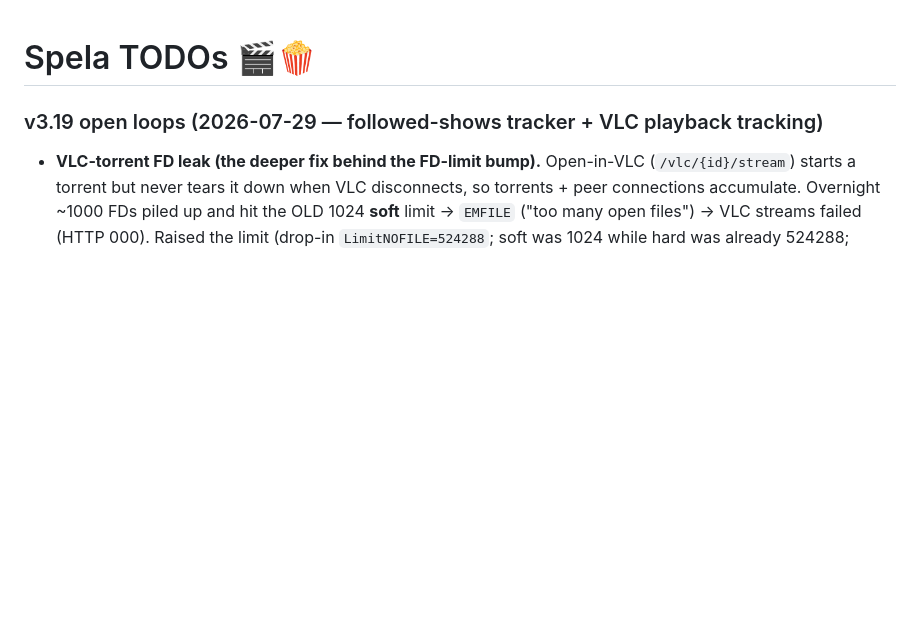
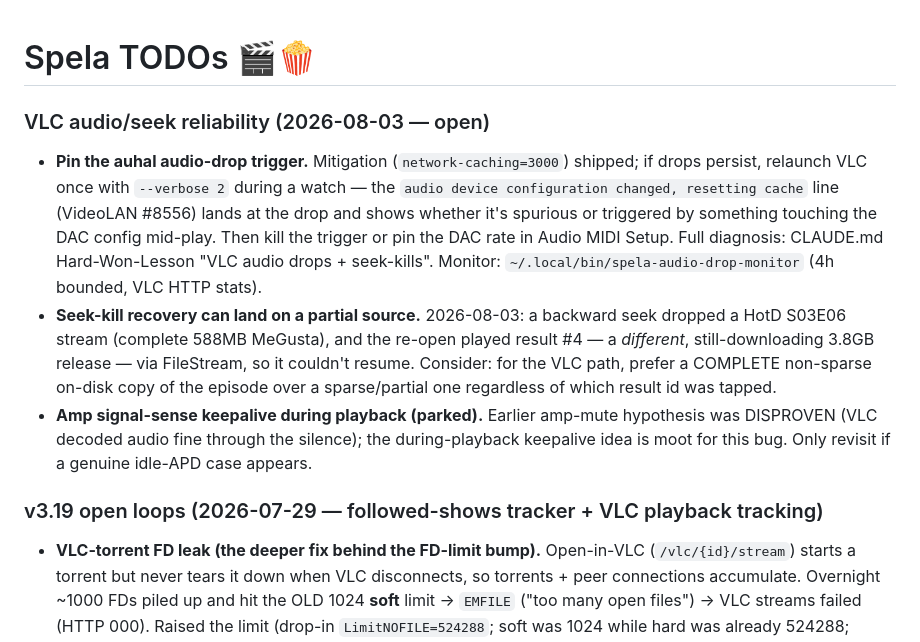
Before and after one commit to semikolon/spela, a Markdown page: TODO.md, the part around the change. GitHub-like rendering; blank space fills up the shorter version.

Commit message:
docs(spela): capture the VLC auhal audio-drop/seek-kill diagnosis (don't re-chase)
Hard-Won-Lesson + TODO: tonight's audio drops + seek-kill are VLC-side (auhal
#8556 + HEVC-seek-over-HTTP), proven by 206-served seeks + VLC's own real-time
decodedaudio counter through the silence. network-caching=3000 mitigation shipped;
next step is a --verbose 2 capture to pin the auhal trigger. Also notes the
seek-kill-recovery-picks-partial-source open item.

Co-Authored-By: Claude Opus 4.8 (1M context) <noreply@anthropic.com>

```diff
--- a/TODO.md
+++ b/TODO.md
@@ -1,4 +1,9 @@
 # Spela TODOs 🎬🍿
+
+### VLC audio/seek reliability (2026-08-03 — open)
+- **Pin the auhal audio-drop trigger.** Mitigation (`network-caching=3000`) shipped; if drops persist, relaunch VLC once with `--verbose 2` during a watch — the `audio device configuration changed, resetting cache` line (VideoLAN #8556) lands at the drop and shows whether it's spurious or triggered by something touching the DAC config mid-play. Then kill the trigger or pin the DAC rate in Audio MIDI Setup. Full diagnosis: CLAUDE.md Hard-Won-Lesson "VLC audio drops + seek-kills". Monitor: `~/.local/bin/spela-audio-drop-monitor` (4h bounded, VLC HTTP stats).
+- **Seek-kill recovery can land on a partial source.** 2026-08-03: a backward seek dropped a HotD S03E06 stream (complete 588MB MeGusta), and the re-open played result #4 — a *different*, still-downloading 3.8GB release — via FileStream, so it couldn't resume. Consider: for the VLC path, prefer a COMPLETE non-sparse on-disk copy of the episode over a sparse/partial one regardless of which result id was tapped.
+- **Amp signal-sense keepalive during playback (parked).** Earlier amp-mute hypothesis was DISPROVEN (VLC decoded audio fine through the silence); the during-playback keepalive idea is moot for this bug. Only revisit if a genuine idle-APD case appears.
 
 ### v3.19 open loops (2026-07-29 — followed-shows tracker + VLC playback tracking)
 - **VLC-torrent FD leak (the deeper fix behind the FD-limit bump).** Open-in-VLC (`/vlc/{id}/stream`) starts a torrent but never tears it down when VLC disconnects, so torrents + peer connections accumulate. Overnight ~1000 FDs piled up and hit the OLD 1024 **soft** limit → `EMFILE` ("too many open files") → VLC streams failed (HTTP 000). Raised the limit (drop-in `LimitNOFILE=524288`; soft was 1024 while hard was already 524288; mirrored to `system/darwin/.../spela.service.d/limits.conf` in the hemma overlay) — but the **leak remains**. Close it: reap idle VLC torrents (the watcher already sees VLC `state=stopped` → could hit a `/vlc/{id}/stop`, or a TTL torrent-reaper in a sweep).
```
Also changed, not shown: CLAUDE.md (+2 -0 lines).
═══
Task brief -> Could you retype every record exactly, leaving the pictures out?

Result of this exercise ->
Before and after one commit to semikolon/spela, a Markdown page: TODO.md, the part around the change. GitHub-like rendering; blank space fills up the shorter version.

Commit message:
docs(spela): capture the VLC auhal audio-drop/seek-kill diagnosis (don't re-chase)
Hard-Won-Lesson + TODO: tonight's audio drops + seek-kill are VLC-side (auhal
#8556 + HEVC-seek-over-HTTP), proven by 206-served seeks + VLC's own real-time
decodedaudio counter through the silence. network-caching=3000 mitigation shipped;
next step is a --verbose 2 capture to pin the auhal trigger. Also notes the
seek-kill-recovery-picks-partial-source open item.

Co-Authored-By: Claude Opus 4.8 (1M context) <noreply@anthropic.com>

```diff
--- a/TODO.md
+++ b/TODO.md
@@ -1,4 +1,9 @@
 # Spela TODOs 🎬🍿
+
+### VLC audio/seek reliability (2026-08-03 — open)
+- **Pin the auhal audio-drop trigger.** Mitigation (`network-caching=3000`) shipped; if drops persist, relaunch VLC once with `--verbose 2` during a watch — the `audio device configuration changed, resetting cache` line (VideoLAN #8556) lands at the drop and shows whether it's spurious or triggered by something touching the DAC config mid-play. Then kill the trigger or pin the DAC rate in Audio MIDI Setup. Full diagnosis: CLAUDE.md Hard-Won-Lesson "VLC audio drops + seek-kills". Monitor: `~/.local/bin/spela-audio-drop-monitor` (4h bounded, VLC HTTP stats).
+- **Seek-kill recovery can land on a partial source.** 2026-08-03: a backward seek dropped a HotD S03E06 stream (complete 588MB MeGusta), and the re-open played result #4 — a *different*, still-downloading 3.8GB release — via FileStream, so it couldn't resume. Consider: for the VLC path, prefer a COMPLETE non-sparse on-disk copy of the episode over a sparse/partial one regardless of which result id was tapped.
+- **Amp signal-sense keepalive during playback (parked).** Earlier amp-mute hypothesis was DISPROVEN (VLC decoded audio fine through the silence); the during-playback keepalive idea is moot for this bug. Only revisit if a genuine idle-APD case appears.
 
 ### v3.19 open loops (2026-07-29 — followed-shows tracker + VLC playback tracking)
 - **VLC-torrent FD leak (the deeper fix behind the FD-limit bump).** Open-in-VLC (`/vlc/{id}/stream`) starts a torrent but never tears it down when VLC disconnects, so torrents + peer connections accumulate. Overnight ~1000 FDs piled up and hit the OLD 1024 **soft** limit → `EMFILE` ("too many open files") → VLC streams failed (HTTP 000). Raised the limit (drop-in `LimitNOFILE=524288`; soft was 1024 while hard was already 524288; mirrored to `system/darwin/.../spela.service.d/limits.conf` in the hemma overlay) — but the **leak remains**. Close it: reap idle VLC torrents (the watcher already sees VLC `state=stopped` → could hit a `/vlc/{id}/stop`, or a TTL torrent-reaper in a sweep).
```
Also changed, not shown: CLAUDE.md (+2 -0 lines).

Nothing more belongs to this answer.